__PROBLEM TO WORK ON__
Read the lines below. Copy out any that hold the string "songs".
[Opening WORKING DATA section]
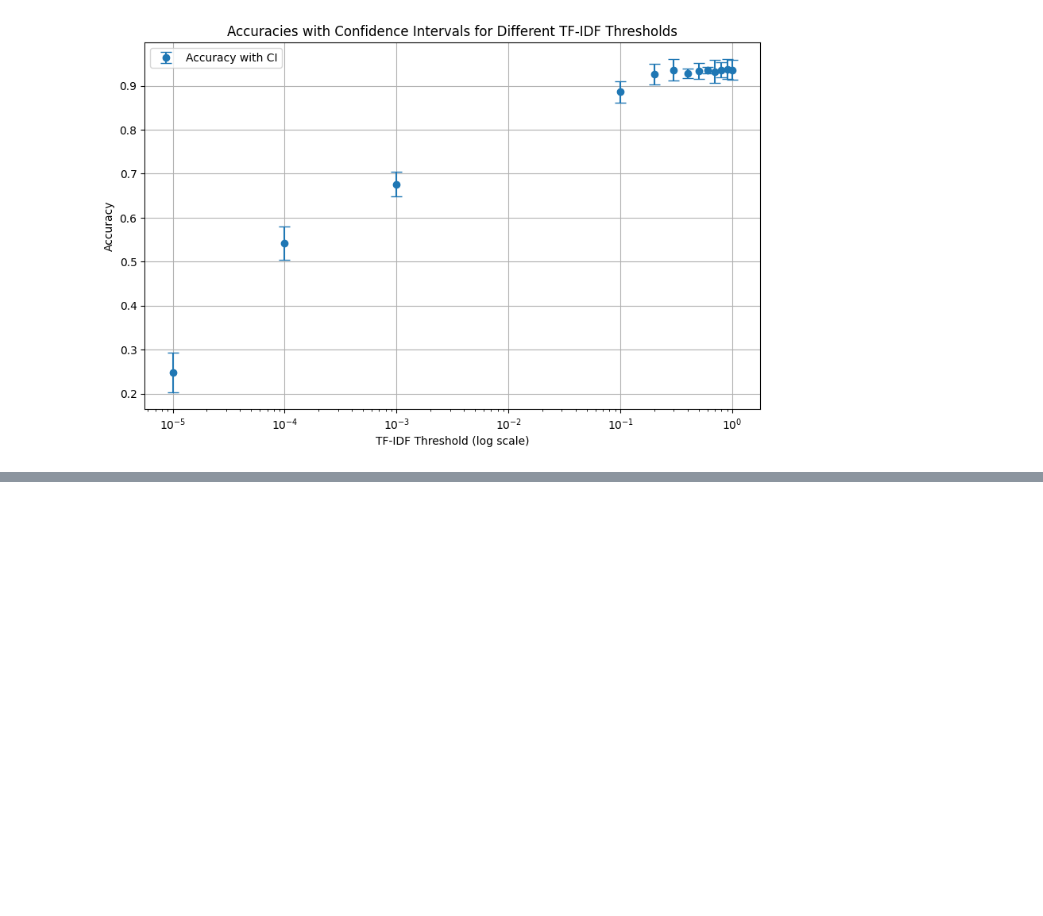
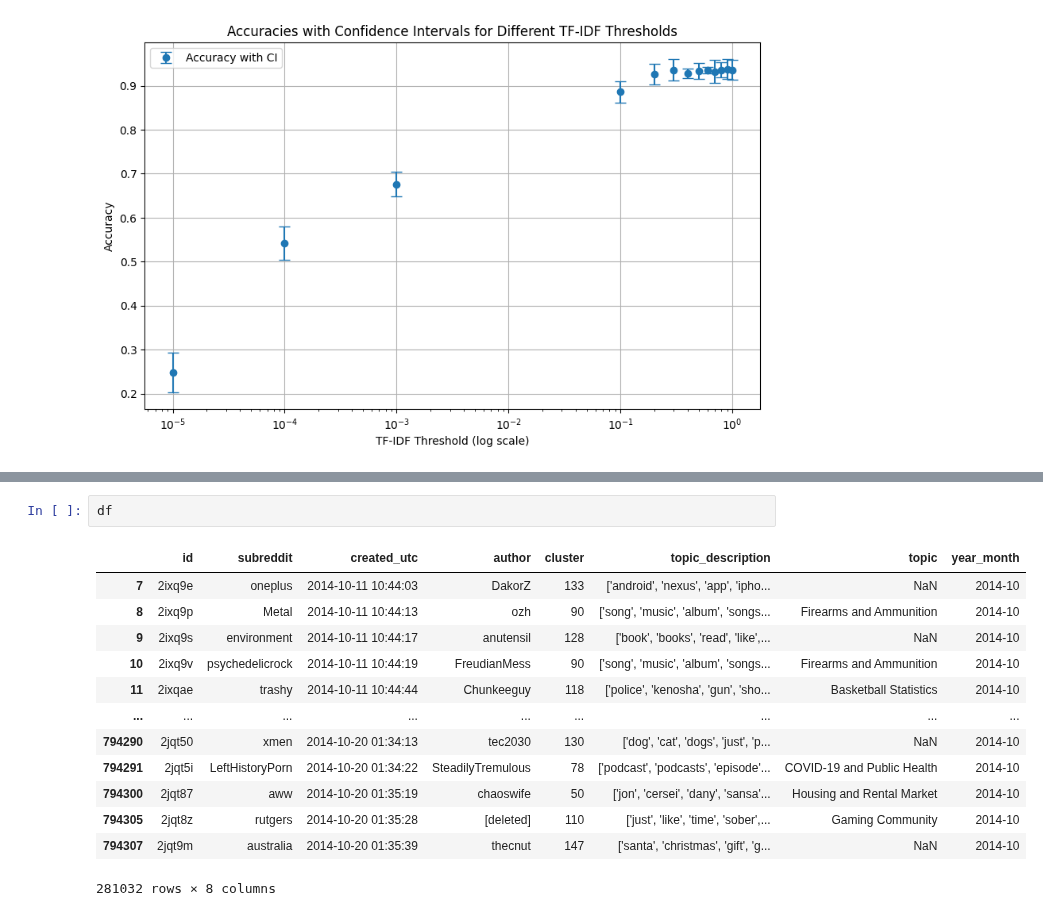
Before and after one commit to stefanoviel/RedditPolarization, a Jupyter notebook: notebooks/result_analysis.ipynb, the cells around one changed output, grey strips where cells are left out. Saved outputs shown, nothing was run; the diff lists cells and outputs as text; blank space fills up the shorter version.

```diff
--- a/notebooks/result_analysis.ipynb
+++ b/notebooks/result_analysis.ipynb
@@ -377,0 +457,16 @@ plt.show()
+# %%
+df
+# %% [output]
+|  | id | subreddit | created_utc | author | cluster | topic_description | topic | year_month |
+| 7 | 2ixq9e | oneplus | 2014-10-11 10:44:03 | DakorZ | 133 | ['android', 'nexus', 'app', 'ipho... | NaN | 2014-10 |
+| 8 | 2ixq9p | Metal | 2014-10-11 10:44:13 | ozh | 90 | ['song', 'music', 'album', 'songs... | Firearms and Ammunition | 2014-10 |
+| 9 | 2ixq9s | environment | 2014-10-11 10:44:17 | anutensil | 128 | ['book', 'books', 'read', 'like',... | NaN | 2014-10 |
+| 10 | 2ixq9v | psychedelicrock | 2014-10-11 10:44:19 | FreudianMess | 90 | ['song', 'music', 'album', 'songs... | Firearms and Ammunition | 2014-10 |
+| 11 | 2ixqae | trashy | 2014-10-11 10:44:44 | Chunkeeguy | 118 | ['police', 'kenosha', 'gun', 'sho... | Basketball Statistics | 2014-10 |
+| ... | ... | ... | ... | ... | ... | ... | ... | ... |
+| 794290 | 2jqt50 | xmen | 2014-10-20 01:34:13 | tec2030 | 130 | ['dog', 'cat', 'dogs', 'just', 'p... | NaN | 2014-10 |
+| 794291 | 2jqt5i | LeftHistoryPorn | 2014-10-20 01:34:22 | SteadilyTremulous | 78 | ['podcast', 'podcasts', 'episode'... | COVID-19 and Public Health | 2014-10 |
+| 794300 | 2jqt87 | aww | 2014-10-20 01:35:19 | chaoswife | 50 | ['jon', 'cersei', 'dany', 'sansa'... | Housing and Rental Market | 2014-10 |
+| 794305 | 2jqt8z | rutgers | 2014-10-20 01:35:28 | [deleted] | 110 | ['just', 'like', 'time', 'sober',... | Gaming Community | 2014-10 |
+| 794307 | 2jqt9m | australia | 2014-10-20 01:35:39 | thecnut | 147 | ['santa', 'christmas', 'gift', 'g... | NaN | 2014-10 |
+281032 rows × 8 columns
```
Also changed, not shown: parts of 7 cells of this notebook, 3 other files.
[Closing WORKING DATA section]
__RESPONSE FOR THIS EXERCISE__
+| 8 | 2ixq9p | Metal | 2014-10-11 10:44:13 | ozh | 90 | ['song', 'music', 'album', 'songs... | Firearms and Ammunition | 2014-10 |
+| 10 | 2ixq9v | psychedelicrock | 2014-10-11 10:44:19 | FreudianMess | 90 | ['song', 'music', 'album', 'songs... | Firearms and Ammunition | 2014-10 |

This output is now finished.